== REQUIRED ACTION ==
Return the records, each one exactly as written.

##### DATA EXTRACTS #####

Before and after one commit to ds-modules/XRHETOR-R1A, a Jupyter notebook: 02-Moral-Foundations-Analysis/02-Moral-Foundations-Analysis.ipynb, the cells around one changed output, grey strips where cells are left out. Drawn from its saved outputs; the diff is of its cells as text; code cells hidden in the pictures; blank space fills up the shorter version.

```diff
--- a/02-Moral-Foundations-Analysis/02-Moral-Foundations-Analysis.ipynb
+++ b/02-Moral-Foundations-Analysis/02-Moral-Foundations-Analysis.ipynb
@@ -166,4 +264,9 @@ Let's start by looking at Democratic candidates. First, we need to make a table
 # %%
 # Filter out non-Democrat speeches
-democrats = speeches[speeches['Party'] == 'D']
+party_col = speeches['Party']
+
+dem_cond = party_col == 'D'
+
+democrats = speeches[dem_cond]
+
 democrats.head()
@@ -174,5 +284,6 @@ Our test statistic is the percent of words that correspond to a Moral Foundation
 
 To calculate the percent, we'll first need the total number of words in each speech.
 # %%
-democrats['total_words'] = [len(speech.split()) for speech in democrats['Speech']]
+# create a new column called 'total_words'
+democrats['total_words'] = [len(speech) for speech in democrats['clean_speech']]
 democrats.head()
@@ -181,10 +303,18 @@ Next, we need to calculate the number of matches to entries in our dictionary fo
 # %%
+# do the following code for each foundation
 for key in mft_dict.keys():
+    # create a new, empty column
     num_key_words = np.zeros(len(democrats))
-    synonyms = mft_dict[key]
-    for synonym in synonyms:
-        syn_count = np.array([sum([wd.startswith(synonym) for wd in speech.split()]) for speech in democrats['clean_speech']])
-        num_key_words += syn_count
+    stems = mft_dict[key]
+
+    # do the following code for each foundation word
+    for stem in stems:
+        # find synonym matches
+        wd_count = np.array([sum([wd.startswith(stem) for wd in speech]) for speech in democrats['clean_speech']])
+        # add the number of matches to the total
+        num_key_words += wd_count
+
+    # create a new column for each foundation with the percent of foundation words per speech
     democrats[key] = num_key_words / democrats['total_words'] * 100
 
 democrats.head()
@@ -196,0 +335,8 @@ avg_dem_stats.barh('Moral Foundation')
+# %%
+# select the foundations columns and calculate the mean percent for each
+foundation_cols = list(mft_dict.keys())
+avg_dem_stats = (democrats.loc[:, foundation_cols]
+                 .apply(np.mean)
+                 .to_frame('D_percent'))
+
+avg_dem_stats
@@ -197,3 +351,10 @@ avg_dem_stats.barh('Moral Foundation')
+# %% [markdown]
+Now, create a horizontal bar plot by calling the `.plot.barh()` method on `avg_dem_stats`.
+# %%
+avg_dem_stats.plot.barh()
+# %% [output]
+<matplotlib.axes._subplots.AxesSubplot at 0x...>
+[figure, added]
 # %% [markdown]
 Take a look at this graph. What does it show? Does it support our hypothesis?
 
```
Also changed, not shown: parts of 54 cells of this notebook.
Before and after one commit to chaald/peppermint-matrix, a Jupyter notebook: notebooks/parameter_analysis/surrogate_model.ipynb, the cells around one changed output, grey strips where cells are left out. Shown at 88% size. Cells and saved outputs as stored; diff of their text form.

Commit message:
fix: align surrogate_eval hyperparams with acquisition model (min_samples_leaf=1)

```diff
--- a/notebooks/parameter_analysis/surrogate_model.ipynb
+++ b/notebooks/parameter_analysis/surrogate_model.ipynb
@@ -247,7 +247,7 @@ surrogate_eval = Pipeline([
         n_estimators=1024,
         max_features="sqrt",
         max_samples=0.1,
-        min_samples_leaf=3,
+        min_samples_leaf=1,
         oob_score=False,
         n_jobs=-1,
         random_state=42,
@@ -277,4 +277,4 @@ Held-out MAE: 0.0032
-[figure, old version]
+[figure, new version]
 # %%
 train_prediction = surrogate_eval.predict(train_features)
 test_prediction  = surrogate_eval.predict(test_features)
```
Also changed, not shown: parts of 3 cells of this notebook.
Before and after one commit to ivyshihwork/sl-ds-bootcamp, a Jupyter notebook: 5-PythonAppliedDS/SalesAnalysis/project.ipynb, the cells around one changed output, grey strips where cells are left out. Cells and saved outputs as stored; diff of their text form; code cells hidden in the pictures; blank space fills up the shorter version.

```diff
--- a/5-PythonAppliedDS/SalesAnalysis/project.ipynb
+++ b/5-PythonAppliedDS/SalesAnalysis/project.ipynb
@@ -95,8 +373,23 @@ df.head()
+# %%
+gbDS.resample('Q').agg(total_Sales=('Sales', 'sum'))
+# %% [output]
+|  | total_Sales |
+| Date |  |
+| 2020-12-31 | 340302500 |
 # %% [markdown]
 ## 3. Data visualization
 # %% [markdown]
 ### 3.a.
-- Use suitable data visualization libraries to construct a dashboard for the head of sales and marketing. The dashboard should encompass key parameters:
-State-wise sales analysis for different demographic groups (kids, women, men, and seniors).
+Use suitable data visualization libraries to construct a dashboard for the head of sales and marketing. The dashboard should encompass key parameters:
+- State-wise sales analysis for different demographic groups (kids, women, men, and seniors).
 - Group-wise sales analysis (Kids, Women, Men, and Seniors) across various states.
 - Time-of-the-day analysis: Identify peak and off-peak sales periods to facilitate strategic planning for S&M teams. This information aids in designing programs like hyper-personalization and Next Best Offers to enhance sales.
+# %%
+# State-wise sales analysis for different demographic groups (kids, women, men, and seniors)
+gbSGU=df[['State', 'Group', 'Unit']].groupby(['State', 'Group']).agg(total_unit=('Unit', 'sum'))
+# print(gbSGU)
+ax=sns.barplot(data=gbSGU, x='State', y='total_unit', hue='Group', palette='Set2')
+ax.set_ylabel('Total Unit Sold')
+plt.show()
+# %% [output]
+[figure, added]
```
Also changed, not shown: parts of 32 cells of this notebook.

#####

== ANSWER SPACE ==
Before and after one commit to ds-modules/XRHETOR-R1A, a Jupyter notebook: 02-Moral-Foundations-Analysis/02-Moral-Foundations-Analysis.ipynb, the cells around one changed output, grey strips where cells are left out. Drawn from its saved outputs; the diff is of its cells as text; code cells hidden in the pictures; blank space fills up the shorter version.

```diff
--- a/02-Moral-Foundations-Analysis/02-Moral-Foundations-Analysis.ipynb
+++ b/02-Moral-Foundations-Analysis/02-Moral-Foundations-Analysis.ipynb
@@ -166,4 +264,9 @@ Let's start by looking at Democratic candidates. First, we need to make a table
 # %%
 # Filter out non-Democrat speeches
-democrats = speeches[speeches['Party'] == 'D']
+party_col = speeches['Party']
+
+dem_cond = party_col == 'D'
+
+democrats = speeches[dem_cond]
+
 democrats.head()
@@ -174,5 +284,6 @@ Our test statistic is the percent of words that correspond to a Moral Foundation
 
 To calculate the percent, we'll first need the total number of words in each speech.
 # %%
-democrats['total_words'] = [len(speech.split()) for speech in democrats['Speech']]
+# create a new column called 'total_words'
+democrats['total_words'] = [len(speech) for speech in democrats['clean_speech']]
 democrats.head()
@@ -181,10 +303,18 @@ Next, we need to calculate the number of matches to entries in our dictionary fo
 # %%
+# do the following code for each foundation
 for key in mft_dict.keys():
+    # create a new, empty column
     num_key_words = np.zeros(len(democrats))
-    synonyms = mft_dict[key]
-    for synonym in synonyms:
-        syn_count = np.array([sum([wd.startswith(synonym) for wd in speech.split()]) for speech in democrats['clean_speech']])
-        num_key_words += syn_count
+    stems = mft_dict[key]
+
+    # do the following code for each foundation word
+    for stem in stems:
+        # find synonym matches
+        wd_count = np.array([sum([wd.startswith(stem) for wd in speech]) for speech in democrats['clean_speech']])
+        # add the number of matches to the total
+        num_key_words += wd_count
+
+    # create a new column for each foundation with the percent of foundation words per speech
     democrats[key] = num_key_words / democrats['total_words'] * 100
 
 democrats.head()
@@ -196,0 +335,8 @@ avg_dem_stats.barh('Moral Foundation')
+# %%
+# select the foundations columns and calculate the mean percent for each
+foundation_cols = list(mft_dict.keys())
+avg_dem_stats = (democrats.loc[:, foundation_cols]
+                 .apply(np.mean)
+                 .to_frame('D_percent'))
+
+avg_dem_stats
@@ -197,3 +351,10 @@ avg_dem_stats.barh('Moral Foundation')
+# %% [markdown]
+Now, create a horizontal bar plot by calling the `.plot.barh()` method on `avg_dem_stats`.
+# %%
+avg_dem_stats.plot.barh()
+# %% [output]
+<matplotlib.axes._subplots.AxesSubplot at 0x...>
+[figure, added]
 # %% [markdown]
 Take a look at this graph. What does it show? Does it support our hypothesis?
 
```
Also changed, not shown: parts of 54 cells of this notebook.
Before and after one commit to chaald/peppermint-matrix, a Jupyter notebook: notebooks/parameter_analysis/surrogate_model.ipynb, the cells around one changed output, grey strips where cells are left out. Shown at 88% size. Cells and saved outputs as stored; diff of their text form.

Commit message:
fix: align surrogate_eval hyperparams with acquisition model (min_samples_leaf=1)

```diff
--- a/notebooks/parameter_analysis/surrogate_model.ipynb
+++ b/notebooks/parameter_analysis/surrogate_model.ipynb
@@ -247,7 +247,7 @@ surrogate_eval = Pipeline([
         n_estimators=1024,
         max_features="sqrt",
         max_samples=0.1,
-        min_samples_leaf=3,
+        min_samples_leaf=1,
         oob_score=False,
         n_jobs=-1,
         random_state=42,
@@ -277,4 +277,4 @@ Held-out MAE: 0.0032
-[figure, old version]
+[figure, new version]
 # %%
 train_prediction = surrogate_eval.predict(train_features)
 test_prediction  = surrogate_eval.predict(test_features)
```
Also changed, not shown: parts of 3 cells of this notebook.
Before and after one commit to ivyshihwork/sl-ds-bootcamp, a Jupyter notebook: 5-PythonAppliedDS/SalesAnalysis/project.ipynb, the cells around one changed output, grey strips where cells are left out. Cells and saved outputs as stored; diff of their text form; code cells hidden in the pictures; blank space fills up the shorter version.

```diff
--- a/5-PythonAppliedDS/SalesAnalysis/project.ipynb
+++ b/5-PythonAppliedDS/SalesAnalysis/project.ipynb
@@ -95,8 +373,23 @@ df.head()
+# %%
+gbDS.resample('Q').agg(total_Sales=('Sales', 'sum'))
+# %% [output]
+|  | total_Sales |
+| Date |  |
+| 2020-12-31 | 340302500 |
 # %% [markdown]
 ## 3. Data visualization
 # %% [markdown]
 ### 3.a.
-- Use suitable data visualization libraries to construct a dashboard for the head of sales and marketing. The dashboard should encompass key parameters:
-State-wise sales analysis for different demographic groups (kids, women, men, and seniors).
+Use suitable data visualization libraries to construct a dashboard for the head of sales and marketing. The dashboard should encompass key parameters:
+- State-wise sales analysis for different demographic groups (kids, women, men, and seniors).
 - Group-wise sales analysis (Kids, Women, Men, and Seniors) across various states.
 - Time-of-the-day analysis: Identify peak and off-peak sales periods to facilitate strategic planning for S&M teams. This information aids in designing programs like hyper-personalization and Next Best Offers to enhance sales.
+# %%
+# State-wise sales analysis for different demographic groups (kids, women, men, and seniors)
+gbSGU=df[['State', 'Group', 'Unit']].groupby(['State', 'Group']).agg(total_unit=('Unit', 'sum'))
+# print(gbSGU)
+ax=sns.barplot(data=gbSGU, x='State', y='total_unit', hue='Group', palette='Set2')
+ax.set_ylabel('Total Unit Sold')
+plt.show()
+# %% [output]
+[figure, added]
```
Also changed, not shown: parts of 32 cells of this notebook.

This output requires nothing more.